Gen­e­sis: Tru­man, Amer­i­can Jews, and the Ori­gins of the Arab/​Israeli Conflict

John B. Judis
  • Review
By – December 18, 2015

In 1945 US Pres­i­dent Har­ry Tru­man was queried by his country’s press about the sit­u­a­tion of the British Man­date in Pales­tine. I have no desire to send 500,000 Amer­i­can sol­diers there to make peace,” he responded.

In Gen­e­sis, John Jud­is, a senior edi­tor at The New Repub­lic, attempts to wres­tle with how Har­ry Tru­man and the Unit­ed States became entan­gled in a con­flict far away in the Mid­dle East and why it still haunts Amer­i­can pol­i­cy. Although the author admires Tru­man, a gen­uine lib­er­al who had moral qualms with Zion­ism,” and many of the ear­ly Amer­i­can Zion­ists, he wres­tles with how and why they came to sup­port the foun­da­tion of a coun­try so dif­fer­ent than Amer­i­can values.

Jud­is begins by trow­el­ing a well-known nar­ra­tive of the his­to­ry of Zion­ism.

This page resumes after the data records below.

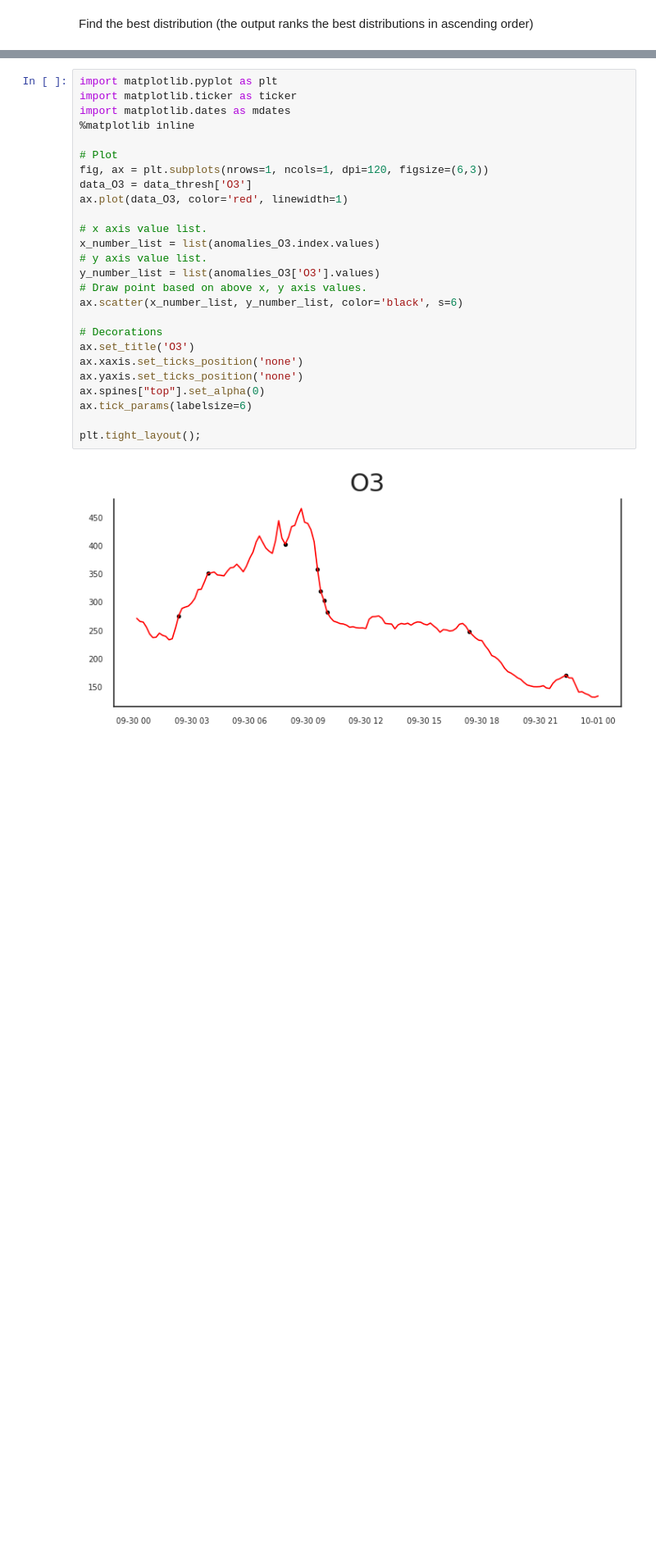
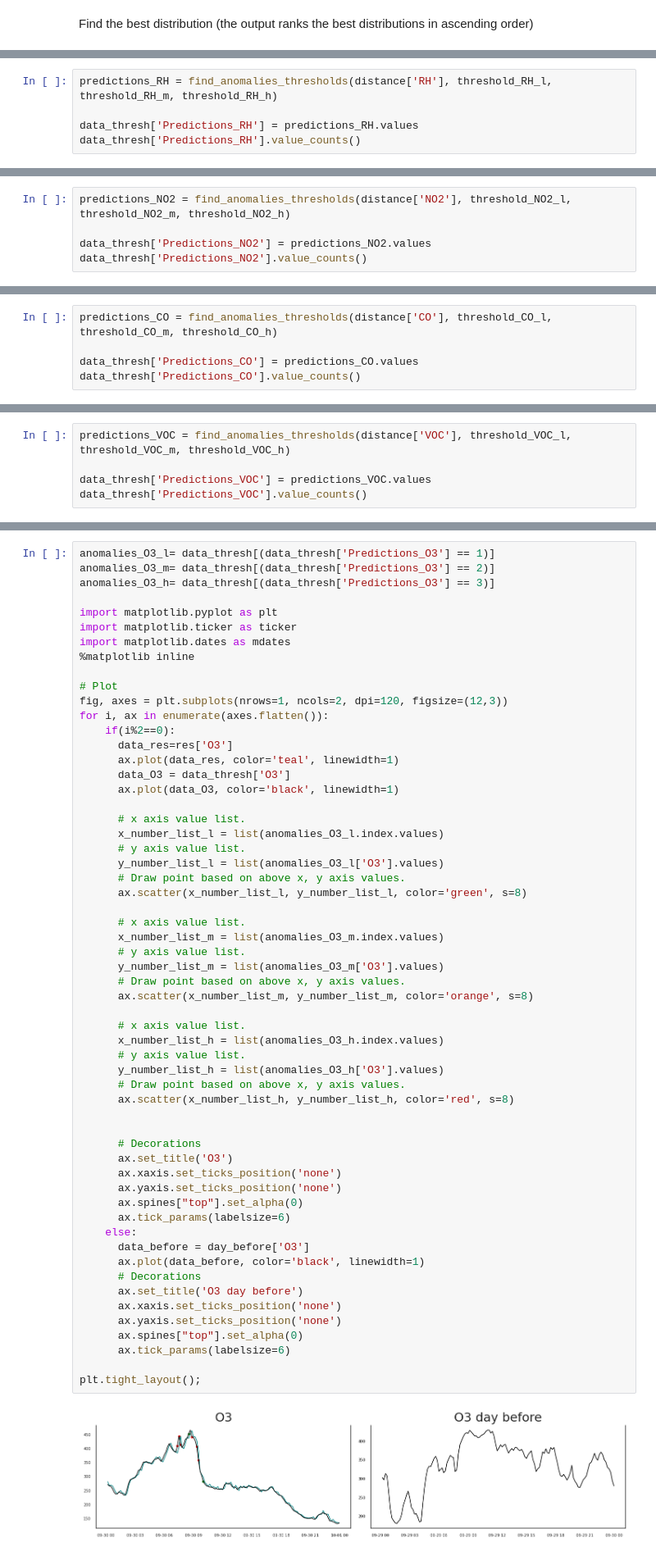
Before and after one commit to marcochisci/Anomaly_detection, a Jupyter notebook: 10min_1day_AnomalyDetection.ipynb, the cells around one changed output, grey strips where cells are left out. Shown at 82% size. Drawn from its saved outputs; the diff is of its cells as text; blank space fills up the shorter version.

```diff
--- a/10min_1day_AnomalyDetection.ipynb
+++ b/10min_1day_AnomalyDetection.ipynb
@@ -736,0 +1273,5 @@ Name: Predictions_O3, dtype: int64
+# %%
+predictions_RH = find_anomalies_thresholds(distance['RH'], threshold_RH_l, threshold_RH_m, threshold_RH_h)
+
+data_thresh['Predictions_RH'] = predictions_RH.values
+data_thresh['Predictions_RH'].value_counts()
@@ -736,0 +1290,5 @@ Name: Predictions_O3, dtype: int64
+# %%
+predictions_NO2 = find_anomalies_thresholds(distance['NO2'], threshold_NO2_l, threshold_NO2_m, threshold_NO2_h)
+
+data_thresh['Predictions_NO2'] = predictions_NO2.values
+data_thresh['Predictions_NO2'].value_counts()
@@ -736,0 +1308,5 @@ Name: Predictions_O3, dtype: int64
+# %%
+predictions_CO = find_anomalies_thresholds(distance['CO'], threshold_CO_l, threshold_CO_m, threshold_CO_h)
+
+data_thresh['Predictions_CO'] = predictions_CO.values
+data_thresh['Predictions_CO'].value_counts()
@@ -736,0 +1326,5 @@ Name: Predictions_O3, dtype: int64
+# %%
+predictions_VOC = find_anomalies_thresholds(distance['VOC'], threshold_VOC_l, threshold_VOC_m, threshold_VOC_h)
+
+data_thresh['Predictions_VOC'] = predictions_VOC.values
+data_thresh['Predictions_VOC'].value_counts()
@@ -741,28 +1344,60 @@ anomalies_O3= data_thresh[(data_thresh['Predictions_O3'] == 1)]
 # %%
+anomalies_O3_l= data_thresh[(data_thresh['Predictions_O3'] == 1)]
+anomalies_O3_m= data_thresh[(data_thresh['Predictions_O3'] == 2)]
+anomalies_O3_h= data_thresh[(data_thresh['Predictions_O3'] == 3)]
+
 import matplotlib.pyplot as plt
 import matplotlib.ticker as ticker
 import matplotlib.dates as mdates
 %matplotlib inline
 
 # Plot
-fig, ax = plt.subplots(nrows=1, ncols=1, dpi=120, figsize=(6,3))
-data_O3 = data_thresh['O3']
-ax.plot(data_O3, color='red', linewidth=1)
+fig, axes = plt.subplots(nrows=1, ncols=2, dpi=120, figsize=(12,3))
+for i, ax in enumerate(axes.flatten()):
+    if(i%2==0):
+      data_res=res['O3']
+      ax.plot(data_res, color='teal', linewidth=1)
+      data_O3 = data_thresh['O3']
+      ax.plot(data_O3, color='black', linewidth=1)
 
-# x axis value list.
-x_number_list = list(anomalies_O3.index.values)
-# y axis value list.
-y_number_list = list(anomalies_O3['O3'].values)
-# Draw point based on above x, y axis values.
-ax.scatter(x_number_list, y_number_list, color='black', s=6)
+      # x axis value list.
+      x_number_list_l = list(anomalies_O3_l.index.values)
+      # y axis value list.
+      y_number_list_l = list(anomalies_O3_l['O3'].values)
+      # Draw point based on above x, y axis values.
+      ax.scatter(x_number_list_l, y_number_list_l, color='green', s=8)
 
-# Decorations
-ax.set_title('O3')
-ax.xaxis.set_ticks_position('none')
-ax.yaxis.set_ticks_position('none')
-ax.spines["top"].set_alpha(0)
-ax.tick_params(labelsize=6)
+      # x axis value list.
+      x_number_list_m = list(anomalies_O3_m.index.values)
+      # y axis value list.
+      y_number_list_m = list(anomalies_O3_m['O3'].values)
+      # Draw point based on above x, y axis values.
+      ax.scatter(x_number_list_m, y_number_list_m, color='orange', s=8)
+
+      # x axis value list.
+      x_number_list_h = list(anomalies_O3_h.index.values)
+      # y axis value list.
+      y_number_list_h = list(anomalies_O3_h['O3'].values)
+      # Draw point based on above x, y axis values.
+      ax.scatter(x_number_list_h, y_number_list_h, color='red', s=8)
+
+
+      # Decorations
+      ax.set_title('O3')
+      ax.xaxis.set_ticks_position('none')
+      ax.yaxis.set_ticks_position('none')
+      ax.spines["top"].set_alpha(0)
+      ax.tick_params(labelsize=6)
+    else:
+      data_before = day_before['O3']
+      ax.plot(data_before, color='black', linewidth=1)
+      # Decorations
+      ax.set_title('O3 day before')
+      ax.xaxis.set_ticks_position('none')
+      ax.yaxis.set_ticks_position('none')
+      ax.spines["top"].set_alpha(0)
+      ax.tick_params(labelsize=6)
 
 plt.tight_layout();
 # %% [output]
-[figure, old version]
+[figure, new version]
```
Also changed, not shown: parts of 131 cells of this notebook.
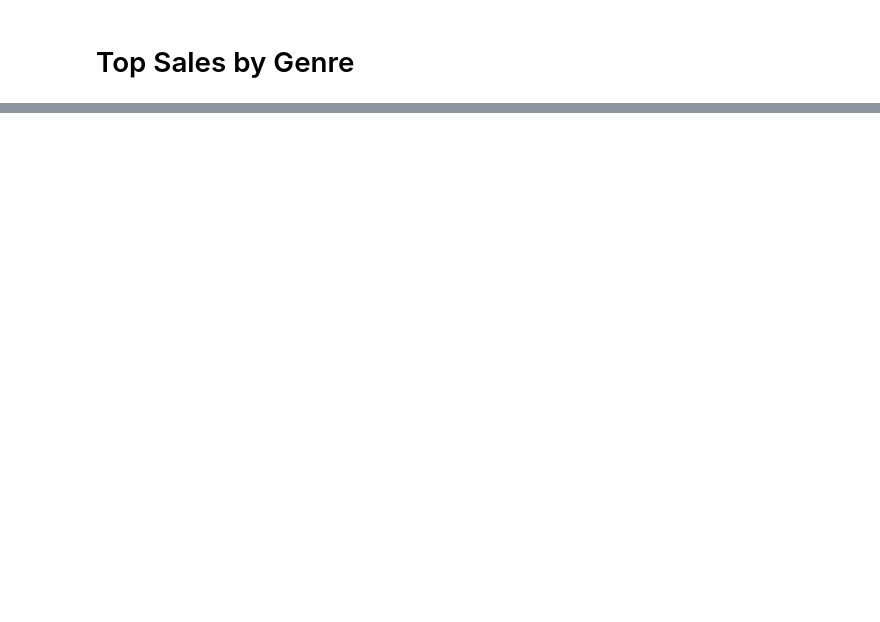
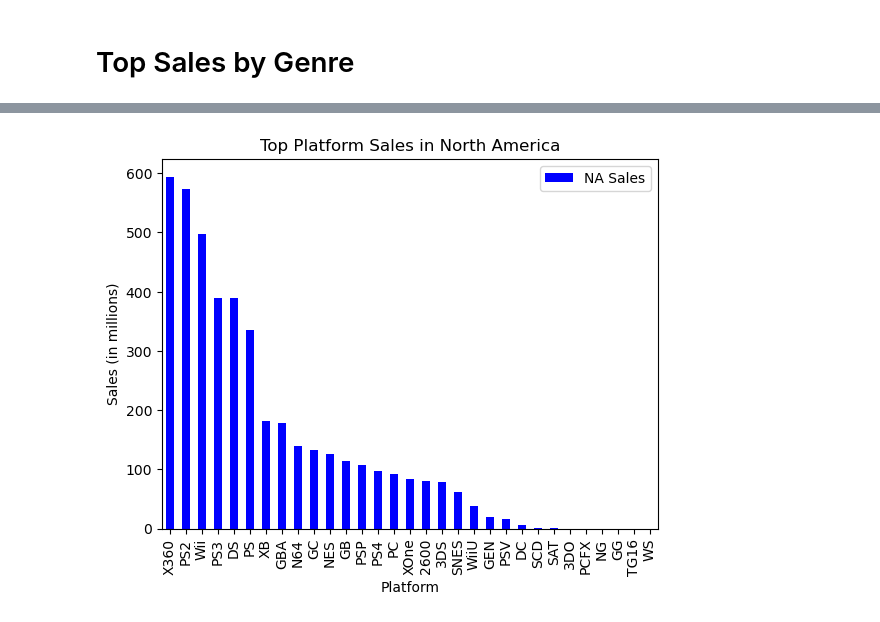
Before and after one commit to imanmalih/Project-One, a Jupyter notebook: VideoGames.ipynb, the cells around one changed output, grey strips where cells are left out. Cells and saved outputs as stored; diff of their text form; code cells hidden in the pictures; blank space fills up the shorter version.

```diff
--- a/VideoGames.ipynb
+++ b/VideoGames.ipynb
@@ -114,0 +131,11 @@ sales_by_genre
+# %%
+NAsales_by_platform=clean_data.groupby('Platform')[['NA Sales']].sum()
+# %%
+NAsales_by_platform=NAsales_by_platform.sort_values(by="NA Sales", ascending= False)
+NAsales_by_platform.plot(kind='bar', color="b")
+plt.title("Top Platform Sales in North America")
+plt.xlabel("Platform")
+plt.ylabel("Sales (in millions)")
+plt.show()
+# %% [output]
+[figure, added]
```
Also changed, not shown: parts of 10 cells of this notebook.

He repeats old stereo­types long since dis­abused by his­to­ri­ans, claim­ing that Ottoman Pales­tine was a sleepy lit­tle-noticed back­wa­ter that was part of the decay­ing Ottoman Empire.” From there, the book exam­ines how Tru­man wres­tled with a pro-Israel lob­by and its oppo­nents who saw no rea­son to sup­port the cre­ation of Israel.

This is a well-researched book that explores an inter­est­ing sub­ject, how­ev­er the author allows his over­all bias against Israel and the US-Israel rela­tion­ship to cloud the nar­ra­tive. Although well writ­ten, the book is more about the author’s own rela­tion­ship with the Jew­ish state than about the his­to­ry that is sup­posed to be exposed.

Notes, bib­li­og­ra­phy, index.

Relat­ed Content:

Seth J. Frantz­man received his Ph.D. from the Hebrew Uni­ver­si­ty of Jerusalem where he cur­rent­ly holds a Post-Doc­tor­al Fel­low­ship. He is a colum­nist for the Jerusalem Post and Fel­low at the Jerusalem Insti­tute of Mar­ket Studies.

Discussion Questions